### AVAILABLE DATA
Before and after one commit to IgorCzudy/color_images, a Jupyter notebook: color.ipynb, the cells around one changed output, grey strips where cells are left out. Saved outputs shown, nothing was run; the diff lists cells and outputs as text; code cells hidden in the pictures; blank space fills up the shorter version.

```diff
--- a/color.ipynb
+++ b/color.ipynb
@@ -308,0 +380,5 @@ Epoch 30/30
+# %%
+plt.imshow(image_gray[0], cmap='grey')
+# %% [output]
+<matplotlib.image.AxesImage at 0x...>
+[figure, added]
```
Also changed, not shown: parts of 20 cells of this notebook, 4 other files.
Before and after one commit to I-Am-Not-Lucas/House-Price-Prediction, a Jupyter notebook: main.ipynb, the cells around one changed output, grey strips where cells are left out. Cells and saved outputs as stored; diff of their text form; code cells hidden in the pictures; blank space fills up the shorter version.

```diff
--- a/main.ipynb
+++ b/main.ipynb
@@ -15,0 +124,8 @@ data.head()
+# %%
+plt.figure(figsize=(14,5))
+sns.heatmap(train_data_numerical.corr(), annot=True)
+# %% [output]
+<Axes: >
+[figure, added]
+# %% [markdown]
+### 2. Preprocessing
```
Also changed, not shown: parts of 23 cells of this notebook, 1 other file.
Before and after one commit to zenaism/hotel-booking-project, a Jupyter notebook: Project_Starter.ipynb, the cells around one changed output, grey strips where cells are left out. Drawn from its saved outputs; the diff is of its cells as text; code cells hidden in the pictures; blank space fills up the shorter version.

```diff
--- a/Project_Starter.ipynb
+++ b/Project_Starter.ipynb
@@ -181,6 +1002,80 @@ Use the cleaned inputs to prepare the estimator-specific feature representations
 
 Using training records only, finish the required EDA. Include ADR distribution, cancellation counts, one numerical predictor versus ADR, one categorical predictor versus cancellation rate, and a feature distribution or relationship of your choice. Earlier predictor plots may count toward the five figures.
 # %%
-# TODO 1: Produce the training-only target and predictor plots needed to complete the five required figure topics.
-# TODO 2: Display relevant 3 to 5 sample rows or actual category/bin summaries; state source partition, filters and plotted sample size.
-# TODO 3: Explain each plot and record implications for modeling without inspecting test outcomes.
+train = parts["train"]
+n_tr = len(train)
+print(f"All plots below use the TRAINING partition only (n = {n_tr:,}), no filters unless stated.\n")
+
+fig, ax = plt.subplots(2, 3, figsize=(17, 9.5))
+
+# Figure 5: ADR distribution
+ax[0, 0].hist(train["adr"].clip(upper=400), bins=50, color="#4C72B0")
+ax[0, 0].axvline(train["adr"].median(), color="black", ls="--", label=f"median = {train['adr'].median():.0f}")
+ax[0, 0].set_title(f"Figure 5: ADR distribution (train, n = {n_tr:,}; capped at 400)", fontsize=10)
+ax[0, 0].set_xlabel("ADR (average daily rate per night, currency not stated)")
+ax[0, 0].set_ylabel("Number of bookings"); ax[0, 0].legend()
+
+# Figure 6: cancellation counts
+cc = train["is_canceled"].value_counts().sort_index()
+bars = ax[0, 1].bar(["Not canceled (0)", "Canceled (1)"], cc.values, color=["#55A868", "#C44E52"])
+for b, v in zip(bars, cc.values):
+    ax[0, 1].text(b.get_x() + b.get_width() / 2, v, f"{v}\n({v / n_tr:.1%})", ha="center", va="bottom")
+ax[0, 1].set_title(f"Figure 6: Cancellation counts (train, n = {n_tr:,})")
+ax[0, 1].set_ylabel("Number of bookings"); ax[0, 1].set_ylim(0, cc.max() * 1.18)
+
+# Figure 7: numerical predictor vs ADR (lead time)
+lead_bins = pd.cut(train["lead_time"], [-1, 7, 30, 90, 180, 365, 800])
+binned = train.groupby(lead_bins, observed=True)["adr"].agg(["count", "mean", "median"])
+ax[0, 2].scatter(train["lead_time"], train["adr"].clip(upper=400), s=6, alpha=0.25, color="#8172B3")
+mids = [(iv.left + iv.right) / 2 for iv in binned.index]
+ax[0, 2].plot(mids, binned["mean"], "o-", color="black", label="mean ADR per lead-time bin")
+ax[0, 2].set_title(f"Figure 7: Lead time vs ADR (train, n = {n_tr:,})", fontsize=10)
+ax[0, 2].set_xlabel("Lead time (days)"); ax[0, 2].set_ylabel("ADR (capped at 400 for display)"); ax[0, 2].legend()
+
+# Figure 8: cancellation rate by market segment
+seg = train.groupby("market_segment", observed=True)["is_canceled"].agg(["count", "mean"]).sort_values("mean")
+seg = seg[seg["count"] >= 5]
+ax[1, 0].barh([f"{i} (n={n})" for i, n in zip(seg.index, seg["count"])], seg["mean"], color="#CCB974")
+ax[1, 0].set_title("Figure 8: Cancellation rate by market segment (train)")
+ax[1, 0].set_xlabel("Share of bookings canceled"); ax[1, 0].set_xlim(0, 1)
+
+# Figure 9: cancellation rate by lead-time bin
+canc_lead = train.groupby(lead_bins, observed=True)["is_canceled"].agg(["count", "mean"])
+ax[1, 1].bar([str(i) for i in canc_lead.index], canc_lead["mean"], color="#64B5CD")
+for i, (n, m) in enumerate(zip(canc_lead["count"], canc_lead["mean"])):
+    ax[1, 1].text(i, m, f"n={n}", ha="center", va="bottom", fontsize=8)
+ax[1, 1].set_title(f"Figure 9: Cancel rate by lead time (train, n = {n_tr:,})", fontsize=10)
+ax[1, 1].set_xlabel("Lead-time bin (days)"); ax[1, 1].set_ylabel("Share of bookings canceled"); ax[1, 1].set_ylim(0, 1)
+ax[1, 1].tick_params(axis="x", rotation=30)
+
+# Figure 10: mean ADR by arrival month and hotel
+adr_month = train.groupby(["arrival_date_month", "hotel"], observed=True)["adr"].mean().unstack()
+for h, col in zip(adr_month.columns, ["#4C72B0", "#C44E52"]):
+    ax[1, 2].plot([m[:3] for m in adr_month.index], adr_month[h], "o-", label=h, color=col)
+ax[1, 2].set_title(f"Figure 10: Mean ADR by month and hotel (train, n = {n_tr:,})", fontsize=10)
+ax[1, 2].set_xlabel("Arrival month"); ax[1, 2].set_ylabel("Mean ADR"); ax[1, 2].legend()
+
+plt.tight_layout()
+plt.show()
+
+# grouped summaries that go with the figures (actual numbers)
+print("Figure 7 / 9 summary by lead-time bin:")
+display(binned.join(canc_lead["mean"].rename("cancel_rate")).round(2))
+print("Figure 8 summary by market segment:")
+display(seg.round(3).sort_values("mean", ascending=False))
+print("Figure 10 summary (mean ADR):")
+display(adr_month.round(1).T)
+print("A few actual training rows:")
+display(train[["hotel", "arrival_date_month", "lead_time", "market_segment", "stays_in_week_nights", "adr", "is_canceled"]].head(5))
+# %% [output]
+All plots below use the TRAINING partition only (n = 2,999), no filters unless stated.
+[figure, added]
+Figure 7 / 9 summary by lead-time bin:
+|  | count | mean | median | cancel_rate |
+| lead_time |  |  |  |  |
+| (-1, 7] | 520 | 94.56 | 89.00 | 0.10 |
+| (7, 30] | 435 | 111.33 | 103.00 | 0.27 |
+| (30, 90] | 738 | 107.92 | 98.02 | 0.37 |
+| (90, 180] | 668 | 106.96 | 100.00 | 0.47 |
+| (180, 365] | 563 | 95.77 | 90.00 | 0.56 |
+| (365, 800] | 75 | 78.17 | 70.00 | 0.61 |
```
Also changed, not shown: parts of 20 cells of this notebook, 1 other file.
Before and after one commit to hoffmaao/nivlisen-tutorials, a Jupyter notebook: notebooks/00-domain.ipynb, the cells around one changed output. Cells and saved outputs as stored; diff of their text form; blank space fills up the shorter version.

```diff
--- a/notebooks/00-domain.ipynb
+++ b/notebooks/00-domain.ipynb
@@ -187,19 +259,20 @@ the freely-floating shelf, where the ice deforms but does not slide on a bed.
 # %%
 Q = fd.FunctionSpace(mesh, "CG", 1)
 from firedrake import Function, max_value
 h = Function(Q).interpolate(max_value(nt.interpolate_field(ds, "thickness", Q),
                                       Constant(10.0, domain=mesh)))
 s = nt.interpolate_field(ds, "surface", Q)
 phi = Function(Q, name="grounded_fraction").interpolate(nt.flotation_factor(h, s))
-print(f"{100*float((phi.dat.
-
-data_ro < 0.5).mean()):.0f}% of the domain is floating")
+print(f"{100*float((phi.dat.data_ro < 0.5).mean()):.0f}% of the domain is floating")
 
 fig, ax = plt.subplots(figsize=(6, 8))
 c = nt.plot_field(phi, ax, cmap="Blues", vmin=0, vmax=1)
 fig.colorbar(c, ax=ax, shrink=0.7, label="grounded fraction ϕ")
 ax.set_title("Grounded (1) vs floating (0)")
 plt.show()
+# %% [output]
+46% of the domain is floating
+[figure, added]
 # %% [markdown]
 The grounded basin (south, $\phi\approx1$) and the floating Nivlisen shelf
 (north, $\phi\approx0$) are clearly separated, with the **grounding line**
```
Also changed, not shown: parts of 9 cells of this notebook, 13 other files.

### HOW TO COMPLETE THIS TASK
Beginning at the first line of the records, retype exactly every line up to and including the one with "4 other files.".

### RESULT OF THIS TASK
Before and after one commit to IgorCzudy/color_images, a Jupyter notebook: color.ipynb, the cells around one changed output, grey strips where cells are left out. Saved outputs shown, nothing was run; the diff lists cells and outputs as text; code cells hidden in the pictures; blank space fills up the shorter version.

```diff
--- a/color.ipynb
+++ b/color.ipynb
@@ -308,0 +380,5 @@ Epoch 30/30
+# %%
+plt.imshow(image_gray[0], cmap='grey')
+# %% [output]
+<matplotlib.image.AxesImage at 0x...>
+[figure, added]
```
Also changed, not shown: parts of 20 cells of this notebook, 4 other files.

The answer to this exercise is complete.